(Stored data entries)
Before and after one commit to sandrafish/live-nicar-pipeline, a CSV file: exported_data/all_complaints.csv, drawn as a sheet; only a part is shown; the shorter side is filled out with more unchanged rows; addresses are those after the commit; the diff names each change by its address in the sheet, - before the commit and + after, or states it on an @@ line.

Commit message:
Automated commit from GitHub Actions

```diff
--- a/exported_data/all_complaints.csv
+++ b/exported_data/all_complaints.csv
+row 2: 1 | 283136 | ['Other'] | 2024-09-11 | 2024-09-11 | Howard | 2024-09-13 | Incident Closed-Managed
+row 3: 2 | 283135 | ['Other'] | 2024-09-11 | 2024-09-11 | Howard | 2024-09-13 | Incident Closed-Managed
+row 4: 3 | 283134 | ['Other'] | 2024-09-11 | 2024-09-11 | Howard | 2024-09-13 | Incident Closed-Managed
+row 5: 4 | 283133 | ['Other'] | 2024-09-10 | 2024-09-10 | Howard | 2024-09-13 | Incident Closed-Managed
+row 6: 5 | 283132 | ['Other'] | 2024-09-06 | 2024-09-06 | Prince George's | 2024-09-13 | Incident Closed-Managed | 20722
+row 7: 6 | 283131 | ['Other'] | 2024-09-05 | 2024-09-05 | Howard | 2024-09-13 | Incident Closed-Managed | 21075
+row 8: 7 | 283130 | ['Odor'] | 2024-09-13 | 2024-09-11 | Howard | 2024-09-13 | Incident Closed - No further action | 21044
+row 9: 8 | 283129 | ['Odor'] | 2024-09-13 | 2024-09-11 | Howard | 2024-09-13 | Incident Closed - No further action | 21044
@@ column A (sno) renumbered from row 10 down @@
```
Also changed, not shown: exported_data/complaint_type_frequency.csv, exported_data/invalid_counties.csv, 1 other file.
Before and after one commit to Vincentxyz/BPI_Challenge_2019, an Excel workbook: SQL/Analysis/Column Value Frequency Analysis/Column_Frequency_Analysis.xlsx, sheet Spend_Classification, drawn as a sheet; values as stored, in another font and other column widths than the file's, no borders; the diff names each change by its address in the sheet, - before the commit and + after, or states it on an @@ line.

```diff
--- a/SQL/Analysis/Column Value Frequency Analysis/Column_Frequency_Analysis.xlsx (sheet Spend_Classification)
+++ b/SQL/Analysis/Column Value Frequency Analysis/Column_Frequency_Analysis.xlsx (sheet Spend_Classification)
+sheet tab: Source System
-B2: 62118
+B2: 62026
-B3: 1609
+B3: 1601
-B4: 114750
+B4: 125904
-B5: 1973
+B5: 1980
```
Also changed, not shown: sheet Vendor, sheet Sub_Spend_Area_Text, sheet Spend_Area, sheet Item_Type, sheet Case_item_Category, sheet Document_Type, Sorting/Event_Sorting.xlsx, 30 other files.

### REQUIREMENT:
Give every entry again, exactly as it reads.

### REPLY TO THE EXERCISE:
Before and after one commit to sandrafish/live-nicar-pipeline, a CSV file: exported_data/all_complaints.csv, drawn as a sheet; only a part is shown; the shorter side is filled out with more unchanged rows; addresses are those after the commit; the diff names each change by its address in the sheet, - before the commit and + after, or states it on an @@ line.

Commit message:
Automated commit from GitHub Actions

```diff
--- a/exported_data/all_complaints.csv
+++ b/exported_data/all_complaints.csv
+row 2: 1 | 283136 | ['Other'] | 2024-09-11 | 2024-09-11 | Howard | 2024-09-13 | Incident Closed-Managed
+row 3: 2 | 283135 | ['Other'] | 2024-09-11 | 2024-09-11 | Howard | 2024-09-13 | Incident Closed-Managed
+row 4: 3 | 283134 | ['Other'] | 2024-09-11 | 2024-09-11 | Howard | 2024-09-13 | Incident Closed-Managed
+row 5: 4 | 283133 | ['Other'] | 2024-09-10 | 2024-09-10 | Howard | 2024-09-13 | Incident Closed-Managed
+row 6: 5 | 283132 | ['Other'] | 2024-09-06 | 2024-09-06 | Prince George's | 2024-09-13 | Incident Closed-Managed | 20722
+row 7: 6 | 283131 | ['Other'] | 2024-09-05 | 2024-09-05 | Howard | 2024-09-13 | Incident Closed-Managed | 21075
+row 8: 7 | 283130 | ['Odor'] | 2024-09-13 | 2024-09-11 | Howard | 2024-09-13 | Incident Closed - No further action | 21044
+row 9: 8 | 283129 | ['Odor'] | 2024-09-13 | 2024-09-11 | Howard | 2024-09-13 | Incident Closed - No further action | 21044
@@ column A (sno) renumbered from row 10 down @@
```
Also changed, not shown: exported_data/complaint_type_frequency.csv, exported_data/invalid_counties.csv, 1 other file.
Before and after one commit to Vincentxyz/BPI_Challenge_2019, an Excel workbook: SQL/Analysis/Column Value Frequency Analysis/Column_Frequency_Analysis.xlsx, sheet Spend_Classification, drawn as a sheet; values as stored, in another font and other column widths than the file's, no borders; the diff names each change by its address in the sheet, - before the commit and + after, or states it on an @@ line.

```diff
--- a/SQL/Analysis/Column Value Frequency Analysis/Column_Frequency_Analysis.xlsx (sheet Spend_Classification)
+++ b/SQL/Analysis/Column Value Frequency Analysis/Column_Frequency_Analysis.xlsx (sheet Spend_Classification)
+sheet tab: Source System
-B2: 62118
+B2: 62026
-B3: 1609
+B3: 1601
-B4: 114750
+B4: 125904
-B5: 1973
+B5: 1980
```
Also changed, not shown: sheet Vendor, sheet Sub_Spend_Area_Text, sheet Spend_Area, sheet Item_Type, sheet Case_item_Category, sheet Document_Type, Sorting/Event_Sorting.xlsx, 30 other files.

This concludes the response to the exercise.